▶ **Prompt**
What follows are records. Restate all of them word for word.

▶ **Task input**
··········

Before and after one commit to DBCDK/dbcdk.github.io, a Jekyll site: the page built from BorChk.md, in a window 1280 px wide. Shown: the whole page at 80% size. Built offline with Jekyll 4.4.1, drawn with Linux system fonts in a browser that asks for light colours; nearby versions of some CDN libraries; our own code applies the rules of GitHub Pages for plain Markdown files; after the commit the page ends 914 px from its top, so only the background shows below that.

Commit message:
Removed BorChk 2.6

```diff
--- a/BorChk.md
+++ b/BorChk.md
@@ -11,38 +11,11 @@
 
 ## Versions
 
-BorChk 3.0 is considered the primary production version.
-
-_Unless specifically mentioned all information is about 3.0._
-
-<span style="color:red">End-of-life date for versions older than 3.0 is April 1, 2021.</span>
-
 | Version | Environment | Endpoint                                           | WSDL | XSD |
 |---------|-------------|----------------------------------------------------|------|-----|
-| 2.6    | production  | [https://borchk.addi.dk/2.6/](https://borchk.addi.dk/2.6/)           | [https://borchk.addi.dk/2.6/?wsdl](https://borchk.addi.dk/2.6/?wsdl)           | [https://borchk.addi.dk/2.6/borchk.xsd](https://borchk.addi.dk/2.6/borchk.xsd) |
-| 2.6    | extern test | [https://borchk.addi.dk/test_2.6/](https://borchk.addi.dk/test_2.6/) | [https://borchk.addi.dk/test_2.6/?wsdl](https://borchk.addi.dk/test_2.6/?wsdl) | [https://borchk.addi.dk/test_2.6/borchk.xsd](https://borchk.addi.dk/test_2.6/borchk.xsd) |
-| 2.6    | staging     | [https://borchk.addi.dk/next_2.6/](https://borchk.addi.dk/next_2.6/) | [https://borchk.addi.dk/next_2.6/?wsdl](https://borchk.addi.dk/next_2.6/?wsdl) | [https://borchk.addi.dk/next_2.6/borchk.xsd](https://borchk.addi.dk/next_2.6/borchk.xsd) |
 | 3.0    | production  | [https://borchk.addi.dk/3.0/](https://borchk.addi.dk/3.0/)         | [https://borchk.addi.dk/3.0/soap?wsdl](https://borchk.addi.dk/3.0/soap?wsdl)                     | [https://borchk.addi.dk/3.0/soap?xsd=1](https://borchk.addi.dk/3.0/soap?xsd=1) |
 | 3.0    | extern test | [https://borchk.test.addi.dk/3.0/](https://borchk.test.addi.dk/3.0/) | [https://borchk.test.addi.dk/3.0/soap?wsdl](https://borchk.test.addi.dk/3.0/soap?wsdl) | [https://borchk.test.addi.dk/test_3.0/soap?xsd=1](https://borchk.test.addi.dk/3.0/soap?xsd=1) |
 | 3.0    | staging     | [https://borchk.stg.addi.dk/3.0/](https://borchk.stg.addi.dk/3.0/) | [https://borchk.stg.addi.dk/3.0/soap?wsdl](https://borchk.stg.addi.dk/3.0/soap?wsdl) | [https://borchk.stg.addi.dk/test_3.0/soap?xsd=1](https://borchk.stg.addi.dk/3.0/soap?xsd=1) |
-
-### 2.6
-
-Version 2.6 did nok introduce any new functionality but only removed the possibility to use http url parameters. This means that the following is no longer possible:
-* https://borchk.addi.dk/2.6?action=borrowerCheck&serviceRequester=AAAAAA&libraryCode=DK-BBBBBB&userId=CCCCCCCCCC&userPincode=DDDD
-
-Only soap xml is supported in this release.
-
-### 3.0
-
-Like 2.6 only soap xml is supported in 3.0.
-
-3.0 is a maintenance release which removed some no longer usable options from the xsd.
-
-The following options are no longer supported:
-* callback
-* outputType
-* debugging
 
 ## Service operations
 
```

··········

▶ **Answer to this exercise**
Before and after one commit to DBCDK/dbcdk.github.io, a Jekyll site: the page built from BorChk.md, in a window 1280 px wide. Shown: the whole page at 80% size. Built offline with Jekyll 4.4.1, drawn with Linux system fonts in a browser that asks for light colours; nearby versions of some CDN libraries; our own code applies the rules of GitHub Pages for plain Markdown files; after the commit the page ends 914 px from its top, so only the background shows below that.

Commit message:
Removed BorChk 2.6

```diff
--- a/BorChk.md
+++ b/BorChk.md
@@ -11,38 +11,11 @@
 
 ## Versions
 
-BorChk 3.0 is considered the primary production version.
-
-_Unless specifically mentioned all information is about 3.0._
-
-<span style="color:red">End-of-life date for versions older than 3.0 is April 1, 2021.</span>
-
 | Version | Environment | Endpoint                                           | WSDL | XSD |
 |---------|-------------|----------------------------------------------------|------|-----|
-| 2.6    | production  | [https://borchk.addi.dk/2.6/](https://borchk.addi.dk/2.6/)           | [https://borchk.addi.dk/2.6/?wsdl](https://borchk.addi.dk/2.6/?wsdl)           | [https://borchk.addi.dk/2.6/borchk.xsd](https://borchk.addi.dk/2.6/borchk.xsd) |
-| 2.6    | extern test | [https://borchk.addi.dk/test_2.6/](https://borchk.addi.dk/test_2.6/) | [https://borchk.addi.dk/test_2.6/?wsdl](https://borchk.addi.dk/test_2.6/?wsdl) | [https://borchk.addi.dk/test_2.6/borchk.xsd](https://borchk.addi.dk/test_2.6/borchk.xsd) |
-| 2.6    | staging     | [https://borchk.addi.dk/next_2.6/](https://borchk.addi.dk/next_2.6/) | [https://borchk.addi.dk/next_2.6/?wsdl](https://borchk.addi.dk/next_2.6/?wsdl) | [https://borchk.addi.dk/next_2.6/borchk.xsd](https://borchk.addi.dk/next_2.6/borchk.xsd) |
 | 3.0    | production  | [https://borchk.addi.dk/3.0/](https://borchk.addi.dk/3.0/)         | [https://borchk.addi.dk/3.0/soap?wsdl](https://borchk.addi.dk/3.0/soap?wsdl)                     | [https://borchk.addi.dk/3.0/soap?xsd=1](https://borchk.addi.dk/3.0/soap?xsd=1) |
 | 3.0    | extern test | [https://borchk.test.addi.dk/3.0/](https://borchk.test.addi.dk/3.0/) | [https://borchk.test.addi.dk/3.0/soap?wsdl](https://borchk.test.addi.dk/3.0/soap?wsdl) | [https://borchk.test.addi.dk/test_3.0/soap?xsd=1](https://borchk.test.addi.dk/3.0/soap?xsd=1) |
 | 3.0    | staging     | [https://borchk.stg.addi.dk/3.0/](https://borchk.stg.addi.dk/3.0/) | [https://borchk.stg.addi.dk/3.0/soap?wsdl](https://borchk.stg.addi.dk/3.0/soap?wsdl) | [https://borchk.stg.addi.dk/test_3.0/soap?xsd=1](https://borchk.stg.addi.dk/3.0/soap?xsd=1) |
-
-### 2.6
-
-Version 2.6 did nok introduce any new functionality but only removed the possibility to use http url parameters. This means that the following is no longer possible:
-* https://borchk.addi.dk/2.6?action=borrowerCheck&serviceRequester=AAAAAA&libraryCode=DK-BBBBBB&userId=CCCCCCCCCC&userPincode=DDDD
-
-Only soap xml is supported in this release.
-
-### 3.0
-
-Like 2.6 only soap xml is supported in 3.0.
-
-3.0 is a maintenance release which removed some no longer usable options from the xsd.
-
-The following options are no longer supported:
-* callback
-* outputType
-* debugging
 
 ## Service operations
 
```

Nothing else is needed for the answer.